Yesterday, the Hartford Courant revealed much about the online presence of Newtown killer Adam Lanza, including the fact that Lanza appears to have participated in a chatroom for a gaming clan. Based on these postings, Lanza seems to have posted under the username "Kaynbred."
The chatroom is devoted to the free-to-play massively multiplayer online shooter Combat Arms, and BuzzFeed has discovered that "Kaynbred" was an extremely active player of the game.
Combat Arms is a Korean game, part of a cluster of online shooters that feature realistic, if not true-to-life, weapons, and have a focus on acquiring better weapons through repeated play.
In an online profile associated with the "Kaynbred" username, the extent of Lanza's obsession with the game becomes clear: he played 4,901 matches. Match lengths of the game are variable, but taking a conservative estimate of 5 minutes per match would mean that Lanza played 410 hours of the game, or 17 full days. The real total is likely much higher.

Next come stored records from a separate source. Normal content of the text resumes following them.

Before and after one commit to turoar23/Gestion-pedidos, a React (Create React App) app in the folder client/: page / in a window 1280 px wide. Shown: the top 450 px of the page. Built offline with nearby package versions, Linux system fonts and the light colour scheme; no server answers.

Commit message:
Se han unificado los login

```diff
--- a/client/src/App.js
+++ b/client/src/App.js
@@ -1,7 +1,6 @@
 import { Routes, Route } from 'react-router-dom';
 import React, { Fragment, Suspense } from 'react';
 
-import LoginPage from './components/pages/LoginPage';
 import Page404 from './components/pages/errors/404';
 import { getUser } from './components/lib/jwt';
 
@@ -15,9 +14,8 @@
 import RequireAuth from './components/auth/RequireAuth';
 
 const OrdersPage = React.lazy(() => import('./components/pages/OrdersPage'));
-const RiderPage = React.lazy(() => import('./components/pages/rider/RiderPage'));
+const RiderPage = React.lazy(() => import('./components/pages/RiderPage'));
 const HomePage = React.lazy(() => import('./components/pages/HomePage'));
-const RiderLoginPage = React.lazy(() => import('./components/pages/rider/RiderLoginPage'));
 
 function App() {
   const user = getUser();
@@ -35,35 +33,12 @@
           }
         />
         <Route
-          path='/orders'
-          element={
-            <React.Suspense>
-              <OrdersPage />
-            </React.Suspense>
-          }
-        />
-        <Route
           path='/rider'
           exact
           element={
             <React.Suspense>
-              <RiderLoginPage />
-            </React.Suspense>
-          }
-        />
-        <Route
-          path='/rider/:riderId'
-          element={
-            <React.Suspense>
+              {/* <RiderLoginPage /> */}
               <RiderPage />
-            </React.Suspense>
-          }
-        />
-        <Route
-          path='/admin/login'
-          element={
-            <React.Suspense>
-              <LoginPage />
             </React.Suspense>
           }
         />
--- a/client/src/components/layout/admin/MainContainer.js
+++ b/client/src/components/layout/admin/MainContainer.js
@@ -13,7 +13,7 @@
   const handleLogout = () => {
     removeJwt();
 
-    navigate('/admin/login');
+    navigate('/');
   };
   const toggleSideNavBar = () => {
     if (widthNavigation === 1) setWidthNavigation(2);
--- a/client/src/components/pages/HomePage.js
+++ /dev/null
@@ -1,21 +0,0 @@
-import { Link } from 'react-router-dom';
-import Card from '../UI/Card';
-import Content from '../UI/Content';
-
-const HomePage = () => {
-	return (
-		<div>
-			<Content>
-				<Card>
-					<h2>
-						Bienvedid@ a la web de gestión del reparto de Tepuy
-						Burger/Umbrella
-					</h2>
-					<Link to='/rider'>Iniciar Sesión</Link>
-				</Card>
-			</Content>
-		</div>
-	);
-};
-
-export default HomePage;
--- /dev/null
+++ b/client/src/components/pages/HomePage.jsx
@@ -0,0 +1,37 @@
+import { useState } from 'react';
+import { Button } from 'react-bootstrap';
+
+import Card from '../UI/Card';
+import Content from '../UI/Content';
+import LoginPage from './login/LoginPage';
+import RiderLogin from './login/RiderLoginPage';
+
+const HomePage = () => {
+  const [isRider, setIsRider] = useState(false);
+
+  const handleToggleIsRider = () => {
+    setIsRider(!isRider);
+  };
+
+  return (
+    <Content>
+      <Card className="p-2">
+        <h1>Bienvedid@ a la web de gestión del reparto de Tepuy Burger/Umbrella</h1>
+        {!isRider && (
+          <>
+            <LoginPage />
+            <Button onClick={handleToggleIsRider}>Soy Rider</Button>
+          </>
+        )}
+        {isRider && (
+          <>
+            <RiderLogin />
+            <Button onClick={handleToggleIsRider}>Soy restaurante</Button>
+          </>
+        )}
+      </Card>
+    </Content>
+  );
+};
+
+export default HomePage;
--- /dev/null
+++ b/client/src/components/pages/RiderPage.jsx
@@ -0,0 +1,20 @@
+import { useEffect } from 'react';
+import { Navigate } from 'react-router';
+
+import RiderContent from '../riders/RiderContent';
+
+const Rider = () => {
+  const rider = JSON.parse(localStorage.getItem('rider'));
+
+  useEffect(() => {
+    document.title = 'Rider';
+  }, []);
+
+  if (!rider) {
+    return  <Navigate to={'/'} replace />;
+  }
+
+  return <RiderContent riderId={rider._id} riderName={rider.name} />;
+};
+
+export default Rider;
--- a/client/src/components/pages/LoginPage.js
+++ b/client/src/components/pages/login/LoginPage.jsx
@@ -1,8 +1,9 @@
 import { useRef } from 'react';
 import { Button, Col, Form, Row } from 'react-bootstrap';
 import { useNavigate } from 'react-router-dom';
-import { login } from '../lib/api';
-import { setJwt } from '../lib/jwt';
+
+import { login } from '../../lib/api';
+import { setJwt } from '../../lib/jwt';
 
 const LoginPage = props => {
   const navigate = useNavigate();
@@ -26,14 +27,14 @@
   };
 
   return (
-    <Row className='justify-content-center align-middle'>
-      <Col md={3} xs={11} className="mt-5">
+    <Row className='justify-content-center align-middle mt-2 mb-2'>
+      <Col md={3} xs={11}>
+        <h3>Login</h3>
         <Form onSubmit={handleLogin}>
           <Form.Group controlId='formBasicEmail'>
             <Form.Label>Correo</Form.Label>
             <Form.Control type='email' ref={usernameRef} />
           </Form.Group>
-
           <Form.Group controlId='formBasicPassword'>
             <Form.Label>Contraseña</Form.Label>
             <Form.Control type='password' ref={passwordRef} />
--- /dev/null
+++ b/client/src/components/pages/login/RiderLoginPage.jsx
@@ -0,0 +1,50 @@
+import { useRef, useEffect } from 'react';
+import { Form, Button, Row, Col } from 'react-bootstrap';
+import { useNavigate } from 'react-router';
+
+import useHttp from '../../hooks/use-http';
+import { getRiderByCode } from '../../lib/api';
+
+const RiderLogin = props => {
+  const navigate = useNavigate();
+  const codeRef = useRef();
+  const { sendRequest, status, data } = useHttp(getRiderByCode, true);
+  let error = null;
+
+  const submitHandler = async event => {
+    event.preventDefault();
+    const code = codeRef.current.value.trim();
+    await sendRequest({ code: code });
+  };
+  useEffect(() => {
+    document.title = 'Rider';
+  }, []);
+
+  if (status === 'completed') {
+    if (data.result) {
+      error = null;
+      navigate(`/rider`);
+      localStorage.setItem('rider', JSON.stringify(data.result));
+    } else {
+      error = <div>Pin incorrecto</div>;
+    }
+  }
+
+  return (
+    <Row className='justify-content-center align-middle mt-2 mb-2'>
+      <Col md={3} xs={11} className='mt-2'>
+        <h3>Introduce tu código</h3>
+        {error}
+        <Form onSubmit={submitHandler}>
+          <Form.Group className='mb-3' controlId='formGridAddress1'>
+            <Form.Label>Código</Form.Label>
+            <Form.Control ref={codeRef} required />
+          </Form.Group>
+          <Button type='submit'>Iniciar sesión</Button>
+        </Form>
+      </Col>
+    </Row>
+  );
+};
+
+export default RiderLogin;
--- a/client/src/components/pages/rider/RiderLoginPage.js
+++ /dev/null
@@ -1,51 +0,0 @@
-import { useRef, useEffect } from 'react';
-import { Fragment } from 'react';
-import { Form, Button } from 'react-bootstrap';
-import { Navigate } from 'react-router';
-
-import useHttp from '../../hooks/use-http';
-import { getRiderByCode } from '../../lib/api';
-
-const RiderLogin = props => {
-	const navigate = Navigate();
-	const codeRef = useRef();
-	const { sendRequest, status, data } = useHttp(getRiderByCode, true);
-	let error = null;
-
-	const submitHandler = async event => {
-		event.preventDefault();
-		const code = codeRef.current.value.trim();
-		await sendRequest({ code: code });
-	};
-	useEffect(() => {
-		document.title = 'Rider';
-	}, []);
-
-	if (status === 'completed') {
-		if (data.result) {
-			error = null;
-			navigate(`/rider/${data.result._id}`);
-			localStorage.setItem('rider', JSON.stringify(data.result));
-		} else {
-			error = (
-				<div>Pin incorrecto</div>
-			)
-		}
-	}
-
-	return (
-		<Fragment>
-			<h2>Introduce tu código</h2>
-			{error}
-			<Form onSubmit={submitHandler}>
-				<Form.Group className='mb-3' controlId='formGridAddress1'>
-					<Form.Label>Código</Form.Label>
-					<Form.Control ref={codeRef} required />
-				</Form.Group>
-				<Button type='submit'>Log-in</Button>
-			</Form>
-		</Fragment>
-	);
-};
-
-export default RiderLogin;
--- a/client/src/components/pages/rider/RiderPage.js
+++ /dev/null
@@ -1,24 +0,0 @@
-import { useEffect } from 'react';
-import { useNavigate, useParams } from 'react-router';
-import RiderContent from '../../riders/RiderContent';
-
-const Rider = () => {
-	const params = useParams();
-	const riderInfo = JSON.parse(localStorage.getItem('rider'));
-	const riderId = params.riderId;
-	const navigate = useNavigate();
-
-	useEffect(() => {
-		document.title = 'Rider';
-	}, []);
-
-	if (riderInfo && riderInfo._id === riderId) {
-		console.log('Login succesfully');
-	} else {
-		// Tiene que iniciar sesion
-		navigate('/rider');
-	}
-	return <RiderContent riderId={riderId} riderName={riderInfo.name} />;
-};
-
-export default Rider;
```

In context, his dedication to the game is chilling. "Kaynbred" had 83,496 kills, among them, 22,725 headshots.
The weapon "loadout" that "Kaynbred" used the last time he played the game resembles strongly the weapons that he used to kill 27 people in December of last year. His preferred "primary" weapon, the M16A3, is a military variant of the Bushmaster AR-15 assault rifle that Lanza used. His preferred "secondary" weapon, the G23 pistol, strongly resembles Lanza's Glock 10mm handgun. He used these guns to kill an average of 17 people per match.
According to the game's official Wiki, "Kaynbred"'s preferred level, Death Room,
is almost entirely indoors and is set in a seemingly abandoned secret facility. Featuring multiple levels, this map contains many tightly spaced areas, so combat is centered in Close-Quarters Battle . As a result of this, using Explosives can cause utter chaos for everyone in the game. Sniper Rifles can be rendered ineffective by the close quarters, so assault rifles , machine guns , and Submachine guns are mainly used.
These statistics, in the context of the game, are not unusual for a dedicated player; in fact, Lanza was not "ranked" according to the official game hierarchy. But in the context of Lanza's other online activity — obsessive edits to mass murder Wikipedia entries and frequent activity on gun forums — the sheer amount of time spent playing a game this focused on purchasing realistic weapons and using them to kill, is chilling.